- [ACTION ITEM] Using the entries that follow, report the number of lines that include the string "City", without any other text.
DATA FOR REVIEW START
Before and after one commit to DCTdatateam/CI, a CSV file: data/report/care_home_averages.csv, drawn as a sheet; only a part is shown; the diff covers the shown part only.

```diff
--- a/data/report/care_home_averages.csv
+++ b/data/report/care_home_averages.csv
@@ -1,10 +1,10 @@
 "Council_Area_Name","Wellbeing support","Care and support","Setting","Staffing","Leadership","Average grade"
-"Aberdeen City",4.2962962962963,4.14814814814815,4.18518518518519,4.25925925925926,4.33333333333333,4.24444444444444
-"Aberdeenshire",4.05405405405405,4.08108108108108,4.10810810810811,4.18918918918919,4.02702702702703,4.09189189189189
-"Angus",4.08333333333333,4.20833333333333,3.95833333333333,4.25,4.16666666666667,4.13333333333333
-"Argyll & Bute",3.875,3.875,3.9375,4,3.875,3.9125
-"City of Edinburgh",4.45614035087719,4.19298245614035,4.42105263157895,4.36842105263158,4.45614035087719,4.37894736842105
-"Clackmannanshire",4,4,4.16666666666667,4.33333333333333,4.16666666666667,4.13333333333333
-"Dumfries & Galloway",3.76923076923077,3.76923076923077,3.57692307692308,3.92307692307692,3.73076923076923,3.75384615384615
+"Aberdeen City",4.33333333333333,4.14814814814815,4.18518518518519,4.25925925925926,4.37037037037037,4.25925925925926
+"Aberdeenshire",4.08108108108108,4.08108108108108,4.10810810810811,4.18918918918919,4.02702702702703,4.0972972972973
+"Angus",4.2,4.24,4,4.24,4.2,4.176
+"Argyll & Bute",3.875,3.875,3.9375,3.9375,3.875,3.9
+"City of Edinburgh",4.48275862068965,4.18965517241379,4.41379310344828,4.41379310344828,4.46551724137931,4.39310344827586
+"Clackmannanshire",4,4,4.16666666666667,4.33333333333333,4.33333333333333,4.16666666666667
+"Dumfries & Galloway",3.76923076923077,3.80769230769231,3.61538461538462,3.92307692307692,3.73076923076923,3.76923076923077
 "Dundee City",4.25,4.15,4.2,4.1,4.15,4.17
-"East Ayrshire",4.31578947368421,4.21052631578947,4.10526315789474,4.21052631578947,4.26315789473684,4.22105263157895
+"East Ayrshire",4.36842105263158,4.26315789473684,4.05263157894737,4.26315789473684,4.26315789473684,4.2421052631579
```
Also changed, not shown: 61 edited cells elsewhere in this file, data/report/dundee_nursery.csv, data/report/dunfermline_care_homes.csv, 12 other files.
DATA FOR REVIEW END
- [ANSWER SPACE] 5